I'm having a confusion over the veracity of the statement that a function that satisfies the Intermediate Value Theorem and takes each value only finitely many times is continuous.
I've seen from a problem in Spivak's Calculus that this statement is true.
Proof: For the case where $f$ takes on each value only once: If $f$ is not continuous, there exists $\epsilon gt 0$ such that there are $x$'s arbitrarily close to $a$ with $f(x)\gt f(a)+\epsilon$, or $f(x)\lt f(a)-\epsilon$. Say the first, then there are $x$'s arbitrarily close to $a$ with $x\gt a$ or $x\lt a$, with $f(x)\gt f(a)+\epsilon$. Say the first. Then by IVT, there is $x'\in (a,x)$ with $f(x')\lt f(a)+\epsilon.$ Also by assumption, there is a $y\in (a,x')$ with $f(y)\gt f(a)+\epsilon$. So by IVT, we can find a $x_1\in (y,x'),$ and $x_2\in (x',x)$ with $f(x_1)=f(x_2)=f(a)+\epsilon$, which is a contradiction.
The proof for the case where $f$ takes on each value only finitely many times proceeds by inductive reasoning to the above proof.
However, I just came across a problem that states that if $h:[0,1]\to R$ takes each value exactly twice, then $h$ cannot be continuous on $[0,1]$. The proof to this problem contradicts the above statement.
Proof: Suppose that $h$ is continuous.
(1) By the Min-Max Theorem, $\exists c_1\in [0,1]$, which attains the maximum value of the function. Since each value is taken exactly twice, there is another $c_2\in [0,1]$, say $c_1\lt c_2$ such that $h(c_1)=h(c_2)$.
Now if $0\lt c_1$, then we can choose $a_1,a_2\in (0,1)$ and a real number $k$ such that $0\lt a_1\lt c_1\lt a_2\lt c_2$ and $h(a_1)\lt k \lt h(c_1), h(a_2)\lt k \lt h(c_2)$. Then since $h(c_1)=h(c_2)$ are maximum and $h$ is continuous, by IVT there are $b_i\in (0,1)$ such that $h(b_i)=k$ and $a_1\lt b_1\lt c_1\lt b_2\lt a_2\lt b_3\lt c_2$. This is a contradiction. Hence $c_1=0.$
(2) Now by the same reasoning as above, we can show that there are $d_1, d_2$ for which $h$ attains the minimum and $d_1=0, d_2=1$.
Hence by (1) and (2) h is a constant function, which is a contradiction to the assumption.

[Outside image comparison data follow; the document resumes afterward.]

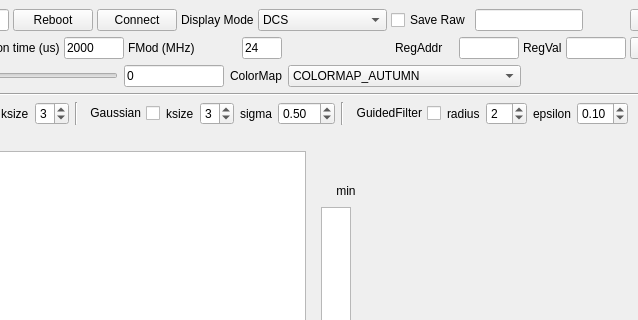
Above: forms/mainwindow.ui from Deep-In-Sight/SonyTOF_client before the change; both pictures show x 184 to 822 and y 0 to 320 of the 1059 by 903 pixel window. Below: the same form after it.
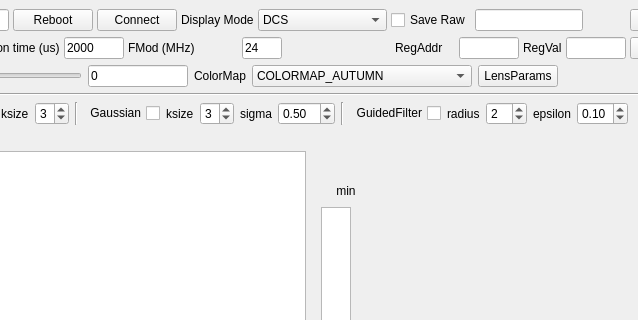
That is the form after the change. Custom widgets are drawn as their Qt base class.

Commit message: add instrinsic editor widget

The edit to the form file:
```diff
--- a/forms/mainwindow.ui
+++ b/forms/mainwindow.ui
@@ -761,6 +761,13 @@
             </item>
            </widget>
           </item>
+          <item>
+           <widget class="QPushButton" name="pushButton_lensparams">
+            <property name="text">
+             <string>LensParams</string>
+            </property>
+           </widget>
+          </item>
           <item>
            <spacer name="horizontalSpacer_3">
             <property name="orientation">
```
The commit also changes 7 other files.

Now I don't see any errors in the reasoning of either proof, but the conclusions seem contradictory. How can I reconcile this situation?